▶ _EXERCISE REQUIREMENTS_
Select, from the data, each line where "useState" occurs.

┏━━

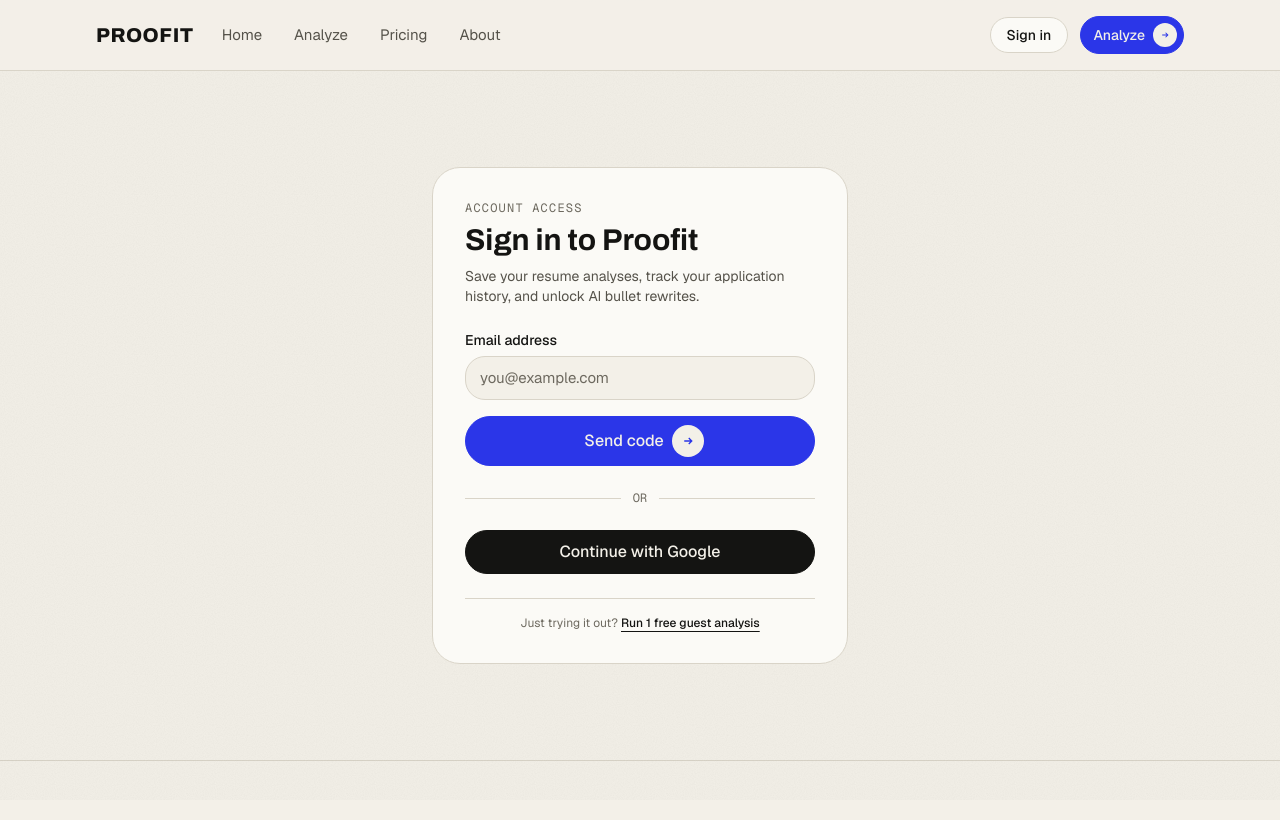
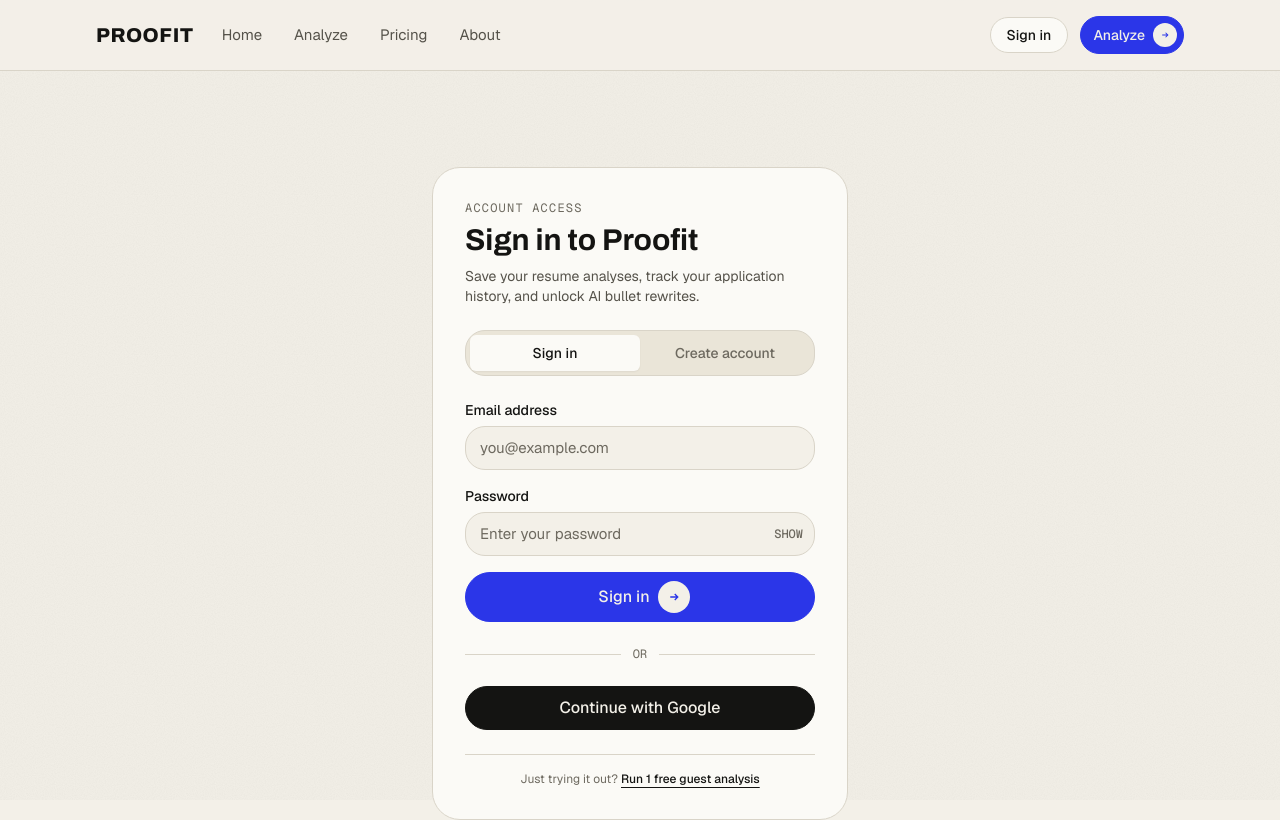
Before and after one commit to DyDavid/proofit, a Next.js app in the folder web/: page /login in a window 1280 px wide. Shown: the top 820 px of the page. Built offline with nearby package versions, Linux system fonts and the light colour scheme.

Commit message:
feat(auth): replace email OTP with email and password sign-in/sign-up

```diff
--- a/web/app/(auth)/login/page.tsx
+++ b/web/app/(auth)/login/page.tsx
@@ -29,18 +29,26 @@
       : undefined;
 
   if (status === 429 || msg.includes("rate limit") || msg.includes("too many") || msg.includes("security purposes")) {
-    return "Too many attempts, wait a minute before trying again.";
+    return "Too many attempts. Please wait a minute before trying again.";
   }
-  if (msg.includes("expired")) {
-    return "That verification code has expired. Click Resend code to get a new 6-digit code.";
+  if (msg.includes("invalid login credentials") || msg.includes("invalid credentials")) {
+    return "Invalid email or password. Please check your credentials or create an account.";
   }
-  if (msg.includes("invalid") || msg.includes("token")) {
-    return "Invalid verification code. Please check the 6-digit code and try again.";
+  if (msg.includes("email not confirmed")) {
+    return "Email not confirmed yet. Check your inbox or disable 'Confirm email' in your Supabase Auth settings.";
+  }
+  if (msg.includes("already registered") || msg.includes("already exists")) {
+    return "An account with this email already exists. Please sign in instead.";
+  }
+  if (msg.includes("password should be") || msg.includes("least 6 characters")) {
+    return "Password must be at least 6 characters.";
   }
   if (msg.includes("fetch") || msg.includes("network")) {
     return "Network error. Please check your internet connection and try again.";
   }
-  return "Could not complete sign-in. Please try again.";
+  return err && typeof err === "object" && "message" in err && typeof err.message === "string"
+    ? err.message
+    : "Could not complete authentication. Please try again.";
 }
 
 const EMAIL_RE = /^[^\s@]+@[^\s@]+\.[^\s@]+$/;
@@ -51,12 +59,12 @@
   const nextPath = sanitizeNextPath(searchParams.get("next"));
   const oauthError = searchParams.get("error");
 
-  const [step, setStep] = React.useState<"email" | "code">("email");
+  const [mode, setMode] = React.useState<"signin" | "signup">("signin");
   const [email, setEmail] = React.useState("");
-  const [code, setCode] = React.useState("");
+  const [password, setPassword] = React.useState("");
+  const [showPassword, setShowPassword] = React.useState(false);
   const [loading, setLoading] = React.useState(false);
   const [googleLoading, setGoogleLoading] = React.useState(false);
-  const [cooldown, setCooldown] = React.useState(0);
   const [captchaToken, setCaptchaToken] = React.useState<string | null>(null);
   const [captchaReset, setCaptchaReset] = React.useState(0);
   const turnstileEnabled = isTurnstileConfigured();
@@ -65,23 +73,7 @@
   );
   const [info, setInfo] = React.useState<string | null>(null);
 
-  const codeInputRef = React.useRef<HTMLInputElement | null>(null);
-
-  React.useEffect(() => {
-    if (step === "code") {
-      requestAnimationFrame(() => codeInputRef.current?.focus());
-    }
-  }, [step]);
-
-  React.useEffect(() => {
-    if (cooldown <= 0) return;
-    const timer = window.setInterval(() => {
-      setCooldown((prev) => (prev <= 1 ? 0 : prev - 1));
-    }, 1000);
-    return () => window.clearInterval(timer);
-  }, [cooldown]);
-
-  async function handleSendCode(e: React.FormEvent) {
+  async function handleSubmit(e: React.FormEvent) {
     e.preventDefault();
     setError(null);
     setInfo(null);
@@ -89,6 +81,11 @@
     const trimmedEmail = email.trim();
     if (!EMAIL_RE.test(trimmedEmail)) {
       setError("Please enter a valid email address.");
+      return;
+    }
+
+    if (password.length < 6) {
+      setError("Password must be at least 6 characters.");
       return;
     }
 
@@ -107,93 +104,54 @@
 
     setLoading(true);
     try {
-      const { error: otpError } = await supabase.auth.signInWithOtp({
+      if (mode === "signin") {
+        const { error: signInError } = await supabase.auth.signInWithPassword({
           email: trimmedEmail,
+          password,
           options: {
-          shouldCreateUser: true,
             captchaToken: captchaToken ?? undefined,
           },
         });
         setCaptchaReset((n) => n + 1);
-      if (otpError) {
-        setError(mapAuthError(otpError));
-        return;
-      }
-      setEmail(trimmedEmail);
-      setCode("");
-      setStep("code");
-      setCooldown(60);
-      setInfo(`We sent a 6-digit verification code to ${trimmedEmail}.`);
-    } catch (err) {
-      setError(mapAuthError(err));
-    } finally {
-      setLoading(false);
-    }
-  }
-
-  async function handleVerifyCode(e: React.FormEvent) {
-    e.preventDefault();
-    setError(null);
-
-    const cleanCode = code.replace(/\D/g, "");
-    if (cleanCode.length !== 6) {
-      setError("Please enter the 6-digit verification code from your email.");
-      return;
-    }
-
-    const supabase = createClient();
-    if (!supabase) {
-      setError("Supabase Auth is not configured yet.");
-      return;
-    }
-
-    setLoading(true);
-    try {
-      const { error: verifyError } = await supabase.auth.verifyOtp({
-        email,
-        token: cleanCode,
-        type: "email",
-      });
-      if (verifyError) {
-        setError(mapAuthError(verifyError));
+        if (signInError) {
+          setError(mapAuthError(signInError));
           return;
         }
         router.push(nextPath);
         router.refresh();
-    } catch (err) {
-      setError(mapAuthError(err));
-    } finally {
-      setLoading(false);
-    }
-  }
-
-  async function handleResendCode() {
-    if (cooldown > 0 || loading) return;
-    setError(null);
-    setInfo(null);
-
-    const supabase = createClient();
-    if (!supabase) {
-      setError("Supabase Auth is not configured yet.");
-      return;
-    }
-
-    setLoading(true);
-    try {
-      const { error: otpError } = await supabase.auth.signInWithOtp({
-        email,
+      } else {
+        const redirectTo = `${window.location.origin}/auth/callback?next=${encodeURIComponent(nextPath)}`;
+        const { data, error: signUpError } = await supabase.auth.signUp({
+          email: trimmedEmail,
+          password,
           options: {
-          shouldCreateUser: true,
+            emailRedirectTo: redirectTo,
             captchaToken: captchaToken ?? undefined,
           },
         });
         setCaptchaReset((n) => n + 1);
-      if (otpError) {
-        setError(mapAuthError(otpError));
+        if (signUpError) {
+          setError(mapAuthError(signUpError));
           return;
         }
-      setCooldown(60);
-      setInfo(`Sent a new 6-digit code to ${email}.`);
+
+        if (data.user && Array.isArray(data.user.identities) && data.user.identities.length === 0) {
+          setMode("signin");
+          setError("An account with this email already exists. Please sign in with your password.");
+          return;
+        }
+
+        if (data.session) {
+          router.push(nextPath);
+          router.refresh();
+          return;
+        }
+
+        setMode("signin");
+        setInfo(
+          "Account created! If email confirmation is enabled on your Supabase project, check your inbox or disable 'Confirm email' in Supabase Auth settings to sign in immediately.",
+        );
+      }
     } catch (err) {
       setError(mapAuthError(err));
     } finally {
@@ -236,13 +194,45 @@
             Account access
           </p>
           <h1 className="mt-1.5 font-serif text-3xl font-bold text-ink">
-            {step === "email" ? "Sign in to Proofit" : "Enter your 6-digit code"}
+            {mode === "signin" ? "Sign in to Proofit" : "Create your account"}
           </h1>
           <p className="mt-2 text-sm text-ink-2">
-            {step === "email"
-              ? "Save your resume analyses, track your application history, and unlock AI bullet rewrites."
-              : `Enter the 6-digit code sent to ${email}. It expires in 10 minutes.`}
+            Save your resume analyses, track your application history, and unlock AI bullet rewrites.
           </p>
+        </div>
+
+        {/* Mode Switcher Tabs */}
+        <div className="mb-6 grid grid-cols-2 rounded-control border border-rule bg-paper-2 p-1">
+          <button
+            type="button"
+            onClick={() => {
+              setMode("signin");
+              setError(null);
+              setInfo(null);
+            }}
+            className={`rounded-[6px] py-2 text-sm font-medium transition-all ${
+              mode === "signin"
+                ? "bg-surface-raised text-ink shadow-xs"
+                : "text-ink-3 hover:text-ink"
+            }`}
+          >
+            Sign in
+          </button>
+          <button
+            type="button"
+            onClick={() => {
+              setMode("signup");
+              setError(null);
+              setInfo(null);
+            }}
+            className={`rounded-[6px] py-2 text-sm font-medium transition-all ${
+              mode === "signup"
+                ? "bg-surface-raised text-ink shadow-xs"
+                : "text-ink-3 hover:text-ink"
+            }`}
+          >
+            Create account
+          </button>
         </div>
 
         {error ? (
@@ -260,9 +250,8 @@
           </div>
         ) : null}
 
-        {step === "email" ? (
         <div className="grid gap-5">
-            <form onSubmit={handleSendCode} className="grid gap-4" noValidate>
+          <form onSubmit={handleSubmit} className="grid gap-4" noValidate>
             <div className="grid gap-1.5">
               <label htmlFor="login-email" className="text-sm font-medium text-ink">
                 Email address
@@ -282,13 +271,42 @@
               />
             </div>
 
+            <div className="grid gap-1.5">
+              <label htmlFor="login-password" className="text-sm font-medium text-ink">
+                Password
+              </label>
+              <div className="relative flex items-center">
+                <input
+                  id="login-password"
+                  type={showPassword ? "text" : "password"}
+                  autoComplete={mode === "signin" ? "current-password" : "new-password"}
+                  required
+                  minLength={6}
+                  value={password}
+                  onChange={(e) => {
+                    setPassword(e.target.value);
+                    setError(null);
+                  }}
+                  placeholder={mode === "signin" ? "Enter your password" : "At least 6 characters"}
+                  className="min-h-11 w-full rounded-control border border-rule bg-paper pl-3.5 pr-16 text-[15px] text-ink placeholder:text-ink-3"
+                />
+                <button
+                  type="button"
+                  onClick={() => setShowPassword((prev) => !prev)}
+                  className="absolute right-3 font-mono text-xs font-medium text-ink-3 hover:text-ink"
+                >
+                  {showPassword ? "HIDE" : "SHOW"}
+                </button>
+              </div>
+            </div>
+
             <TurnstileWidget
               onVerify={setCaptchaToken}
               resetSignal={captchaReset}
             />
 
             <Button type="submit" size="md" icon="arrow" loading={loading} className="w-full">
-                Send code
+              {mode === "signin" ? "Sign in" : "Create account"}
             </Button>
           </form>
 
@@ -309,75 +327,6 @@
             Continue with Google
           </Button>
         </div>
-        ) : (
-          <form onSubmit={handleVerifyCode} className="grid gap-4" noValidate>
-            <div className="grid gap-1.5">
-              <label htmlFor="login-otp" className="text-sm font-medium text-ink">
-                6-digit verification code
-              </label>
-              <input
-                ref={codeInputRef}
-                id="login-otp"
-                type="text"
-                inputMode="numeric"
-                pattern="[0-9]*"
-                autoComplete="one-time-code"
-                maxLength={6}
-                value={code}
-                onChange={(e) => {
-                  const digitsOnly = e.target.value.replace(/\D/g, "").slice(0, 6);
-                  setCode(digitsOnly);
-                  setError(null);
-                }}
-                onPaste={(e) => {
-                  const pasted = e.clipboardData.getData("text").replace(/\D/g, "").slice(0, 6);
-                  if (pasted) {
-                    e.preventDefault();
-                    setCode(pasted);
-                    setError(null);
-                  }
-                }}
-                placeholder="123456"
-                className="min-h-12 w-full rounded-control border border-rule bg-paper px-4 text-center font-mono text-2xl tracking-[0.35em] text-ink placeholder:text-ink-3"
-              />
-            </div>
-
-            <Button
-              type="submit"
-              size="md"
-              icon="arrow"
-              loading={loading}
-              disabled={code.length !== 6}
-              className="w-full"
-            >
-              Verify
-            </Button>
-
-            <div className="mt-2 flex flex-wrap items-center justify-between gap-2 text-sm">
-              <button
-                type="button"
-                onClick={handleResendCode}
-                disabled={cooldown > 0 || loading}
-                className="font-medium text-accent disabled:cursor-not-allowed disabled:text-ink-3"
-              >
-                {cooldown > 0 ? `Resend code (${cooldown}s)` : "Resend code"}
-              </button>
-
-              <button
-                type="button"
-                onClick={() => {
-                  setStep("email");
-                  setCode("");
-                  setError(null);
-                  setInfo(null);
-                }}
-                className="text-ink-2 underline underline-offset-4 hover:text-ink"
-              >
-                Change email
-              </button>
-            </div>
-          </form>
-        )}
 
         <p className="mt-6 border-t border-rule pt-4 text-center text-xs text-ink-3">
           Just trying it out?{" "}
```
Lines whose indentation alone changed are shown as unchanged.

┗━━

▶ _EXPECTED ANSWER_
-  const [step, setStep] = React.useState<"email" | "code">("email");
+  const [mode, setMode] = React.useState<"signin" | "signup">("signin");
   const [email, setEmail] = React.useState("");
-  const [code, setCode] = React.useState("");
+  const [password, setPassword] = React.useState("");
+  const [showPassword, setShowPassword] = React.useState(false);
   const [loading, setLoading] = React.useState(false);
   const [googleLoading, setGoogleLoading] = React.useState(false);
-  const [cooldown, setCooldown] = React.useState(0);
   const [captchaToken, setCaptchaToken] = React.useState<string | null>(null);
   const [captchaReset, setCaptchaReset] = React.useState(0);
   const [info, setInfo] = React.useState<string | null>(null);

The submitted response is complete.